    This is considering the block coefficient of the ship is 0. This means that the upthrust acting on the ship would be T. The downward force is same as was for the steel cube. So why did the ship float while the steel cube sank?

    That is because the upthrust Buoyancy for the ship is much more than that of the cube of the same weight. Watch this simple experiment and you would understand. Buoyancy We saw that the ship in the example was able to generate T of buoyancy when immersed up to the deck line. As the weight of the ship was T, this means that the ship will have a net upward force of T. This upward force will keep on raising the ship until the upthrust is equal to the weight of the ship.

    So at the equilibrium, the upthrust buoyancy will be equal to the weight of the ship which is T. The remaining buoyancy of T will act as reserve buoyancy. If there is no bulk grain or other cargo above a lower cargo space containing grain, the hatch covers shall be secured in an approved manner having regard to the mass and permanent arrangements provided for securing such covers.

    After loading, all free grain surfaces in partly filled compartments shall be level. In filled compartments, trimmed; filled compartments, untrimmed; and partly filled compartments, longitudinal divisions may be installed as a device to reduce the adverse heeling effect of grain shift provided that: The division is grain-tight; The construction meets the requirements of raincode. Note :- This Code applies to ships regardless of size, including those of less than tons gross tonnage, engaged in the carriage of grain in bulk, to which part C of chapter VI of the SOLAS Conventionas amended, applies.
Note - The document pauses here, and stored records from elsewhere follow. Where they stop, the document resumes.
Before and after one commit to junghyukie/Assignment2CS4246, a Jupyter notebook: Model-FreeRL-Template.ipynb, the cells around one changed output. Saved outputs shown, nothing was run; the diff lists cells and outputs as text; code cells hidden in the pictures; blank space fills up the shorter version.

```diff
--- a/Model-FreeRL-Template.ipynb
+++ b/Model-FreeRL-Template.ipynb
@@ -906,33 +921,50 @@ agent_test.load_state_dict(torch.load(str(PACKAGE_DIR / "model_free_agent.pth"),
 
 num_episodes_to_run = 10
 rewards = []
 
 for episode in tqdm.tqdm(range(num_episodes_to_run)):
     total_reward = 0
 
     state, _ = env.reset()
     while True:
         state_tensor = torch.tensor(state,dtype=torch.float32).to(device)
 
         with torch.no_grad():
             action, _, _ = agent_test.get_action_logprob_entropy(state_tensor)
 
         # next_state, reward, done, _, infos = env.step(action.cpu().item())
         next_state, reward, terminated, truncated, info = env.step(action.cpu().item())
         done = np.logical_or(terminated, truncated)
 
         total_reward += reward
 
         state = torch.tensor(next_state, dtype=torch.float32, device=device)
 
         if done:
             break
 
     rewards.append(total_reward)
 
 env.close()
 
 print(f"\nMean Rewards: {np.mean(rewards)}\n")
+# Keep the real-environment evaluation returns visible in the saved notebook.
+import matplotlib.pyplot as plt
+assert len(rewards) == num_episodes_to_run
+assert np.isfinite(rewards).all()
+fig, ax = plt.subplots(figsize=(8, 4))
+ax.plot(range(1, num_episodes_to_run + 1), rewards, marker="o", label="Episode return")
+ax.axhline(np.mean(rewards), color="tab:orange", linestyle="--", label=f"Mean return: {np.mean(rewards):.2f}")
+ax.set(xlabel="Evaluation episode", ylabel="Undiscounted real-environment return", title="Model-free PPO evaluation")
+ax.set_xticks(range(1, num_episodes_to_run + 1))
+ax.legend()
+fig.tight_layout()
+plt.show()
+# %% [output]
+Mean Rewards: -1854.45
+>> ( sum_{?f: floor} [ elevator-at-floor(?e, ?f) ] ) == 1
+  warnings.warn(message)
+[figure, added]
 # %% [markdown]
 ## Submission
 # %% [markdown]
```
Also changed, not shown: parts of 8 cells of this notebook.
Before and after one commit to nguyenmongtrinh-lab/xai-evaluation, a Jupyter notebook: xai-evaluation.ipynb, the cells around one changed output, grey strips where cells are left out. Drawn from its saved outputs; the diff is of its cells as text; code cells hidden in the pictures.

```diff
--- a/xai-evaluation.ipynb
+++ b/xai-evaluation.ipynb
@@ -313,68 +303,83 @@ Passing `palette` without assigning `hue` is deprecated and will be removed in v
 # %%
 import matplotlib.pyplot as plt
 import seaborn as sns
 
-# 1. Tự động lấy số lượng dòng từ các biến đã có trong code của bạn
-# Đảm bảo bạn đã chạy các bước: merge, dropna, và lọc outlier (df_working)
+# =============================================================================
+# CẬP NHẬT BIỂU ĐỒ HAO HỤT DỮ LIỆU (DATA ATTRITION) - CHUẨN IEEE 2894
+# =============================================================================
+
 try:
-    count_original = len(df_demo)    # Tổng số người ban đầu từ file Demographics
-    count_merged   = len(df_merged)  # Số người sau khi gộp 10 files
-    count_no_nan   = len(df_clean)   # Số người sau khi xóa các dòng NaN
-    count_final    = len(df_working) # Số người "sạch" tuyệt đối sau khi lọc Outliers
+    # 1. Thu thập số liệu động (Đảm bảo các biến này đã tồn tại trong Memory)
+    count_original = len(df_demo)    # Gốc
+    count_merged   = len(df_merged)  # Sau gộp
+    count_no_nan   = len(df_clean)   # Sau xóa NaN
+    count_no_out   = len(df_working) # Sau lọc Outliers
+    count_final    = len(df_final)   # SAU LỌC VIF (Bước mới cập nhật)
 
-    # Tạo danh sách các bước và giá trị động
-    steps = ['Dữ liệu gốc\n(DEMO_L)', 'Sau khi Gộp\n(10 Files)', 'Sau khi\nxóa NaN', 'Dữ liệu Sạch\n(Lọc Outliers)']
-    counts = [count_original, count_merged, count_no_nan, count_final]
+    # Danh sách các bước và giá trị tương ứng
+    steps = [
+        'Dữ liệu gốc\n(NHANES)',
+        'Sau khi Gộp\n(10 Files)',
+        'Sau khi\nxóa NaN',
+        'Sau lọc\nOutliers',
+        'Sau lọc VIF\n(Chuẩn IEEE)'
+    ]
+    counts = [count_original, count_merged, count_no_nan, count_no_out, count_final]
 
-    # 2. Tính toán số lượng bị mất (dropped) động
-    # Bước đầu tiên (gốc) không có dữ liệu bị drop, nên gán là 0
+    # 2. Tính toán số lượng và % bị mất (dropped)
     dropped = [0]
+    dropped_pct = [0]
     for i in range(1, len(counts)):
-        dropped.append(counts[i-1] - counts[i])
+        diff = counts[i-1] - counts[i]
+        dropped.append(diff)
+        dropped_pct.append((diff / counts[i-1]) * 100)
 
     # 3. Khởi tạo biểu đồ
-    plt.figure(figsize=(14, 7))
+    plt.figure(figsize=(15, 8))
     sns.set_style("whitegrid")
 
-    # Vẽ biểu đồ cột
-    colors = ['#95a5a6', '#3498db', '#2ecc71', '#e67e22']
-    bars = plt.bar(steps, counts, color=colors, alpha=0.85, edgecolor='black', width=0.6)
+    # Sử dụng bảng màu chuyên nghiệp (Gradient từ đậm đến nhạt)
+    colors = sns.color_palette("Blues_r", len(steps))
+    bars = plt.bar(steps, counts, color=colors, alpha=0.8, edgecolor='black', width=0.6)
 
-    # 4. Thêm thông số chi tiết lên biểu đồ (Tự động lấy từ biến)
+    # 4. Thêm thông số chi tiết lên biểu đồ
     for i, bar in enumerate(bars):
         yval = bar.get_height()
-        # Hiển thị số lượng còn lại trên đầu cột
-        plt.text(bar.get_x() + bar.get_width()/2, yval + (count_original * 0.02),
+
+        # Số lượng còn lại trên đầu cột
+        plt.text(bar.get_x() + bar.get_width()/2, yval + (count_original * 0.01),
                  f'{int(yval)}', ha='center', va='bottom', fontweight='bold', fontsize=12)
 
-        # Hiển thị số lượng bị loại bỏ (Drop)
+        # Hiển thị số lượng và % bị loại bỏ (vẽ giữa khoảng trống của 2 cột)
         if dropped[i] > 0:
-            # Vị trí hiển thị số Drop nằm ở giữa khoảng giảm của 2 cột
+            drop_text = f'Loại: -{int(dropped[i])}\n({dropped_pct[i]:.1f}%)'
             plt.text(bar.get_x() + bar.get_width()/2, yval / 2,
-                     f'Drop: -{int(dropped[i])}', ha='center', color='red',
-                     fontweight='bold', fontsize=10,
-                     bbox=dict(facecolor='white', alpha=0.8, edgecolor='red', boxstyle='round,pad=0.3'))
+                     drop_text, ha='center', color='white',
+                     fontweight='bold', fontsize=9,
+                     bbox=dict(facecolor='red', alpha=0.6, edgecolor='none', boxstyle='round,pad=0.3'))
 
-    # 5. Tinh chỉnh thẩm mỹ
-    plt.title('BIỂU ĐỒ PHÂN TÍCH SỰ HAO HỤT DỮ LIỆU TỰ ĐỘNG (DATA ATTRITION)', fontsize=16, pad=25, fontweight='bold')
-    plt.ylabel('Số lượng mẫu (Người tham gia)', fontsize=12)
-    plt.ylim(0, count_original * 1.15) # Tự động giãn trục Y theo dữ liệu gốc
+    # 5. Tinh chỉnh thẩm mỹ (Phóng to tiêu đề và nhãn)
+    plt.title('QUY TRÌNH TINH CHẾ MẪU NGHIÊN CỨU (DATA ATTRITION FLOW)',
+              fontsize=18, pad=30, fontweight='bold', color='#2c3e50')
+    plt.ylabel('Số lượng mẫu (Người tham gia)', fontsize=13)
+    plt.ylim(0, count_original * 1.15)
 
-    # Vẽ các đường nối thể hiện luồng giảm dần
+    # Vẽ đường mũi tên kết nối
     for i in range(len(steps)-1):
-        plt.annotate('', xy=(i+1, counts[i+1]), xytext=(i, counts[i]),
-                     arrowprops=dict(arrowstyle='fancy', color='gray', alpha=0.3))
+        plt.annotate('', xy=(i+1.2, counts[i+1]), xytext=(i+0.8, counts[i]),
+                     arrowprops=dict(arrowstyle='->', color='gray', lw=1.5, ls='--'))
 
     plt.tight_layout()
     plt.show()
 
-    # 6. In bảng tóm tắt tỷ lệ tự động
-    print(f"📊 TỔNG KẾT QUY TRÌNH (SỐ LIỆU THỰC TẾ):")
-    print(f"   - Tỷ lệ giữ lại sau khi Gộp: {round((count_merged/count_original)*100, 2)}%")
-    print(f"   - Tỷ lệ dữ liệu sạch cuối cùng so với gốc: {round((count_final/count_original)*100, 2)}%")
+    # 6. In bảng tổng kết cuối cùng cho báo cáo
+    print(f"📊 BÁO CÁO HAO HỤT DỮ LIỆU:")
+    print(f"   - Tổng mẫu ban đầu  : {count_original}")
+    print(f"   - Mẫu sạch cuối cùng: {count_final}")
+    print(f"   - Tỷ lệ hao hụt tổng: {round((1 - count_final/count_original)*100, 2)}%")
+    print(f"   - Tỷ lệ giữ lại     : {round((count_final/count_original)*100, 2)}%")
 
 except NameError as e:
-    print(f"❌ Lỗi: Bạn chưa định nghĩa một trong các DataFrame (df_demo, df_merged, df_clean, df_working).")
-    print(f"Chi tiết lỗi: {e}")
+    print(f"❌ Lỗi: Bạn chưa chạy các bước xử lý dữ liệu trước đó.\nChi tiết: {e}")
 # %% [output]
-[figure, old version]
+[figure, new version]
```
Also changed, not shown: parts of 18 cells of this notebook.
    The term grain covers wheat, maize cornoats, rye, barley, rice, pulses, seeds and processed forms thereof, whose behavior is similar to that of grain in its natural state. The term filled compartment, trimmed, refers to any cargo space in which, after loading and trimming as required under grain code, the bulk grain is at its highest possible level The term filled compartment, untrimmed, refers to a cargo space which is filled to the maximum extent possible in way of the hatch opening but which has not been trimmed outside the periphery of the hatch opening either by the provisions of grain code for all ships or for specially suitable compartments.


    What is gom in ship stability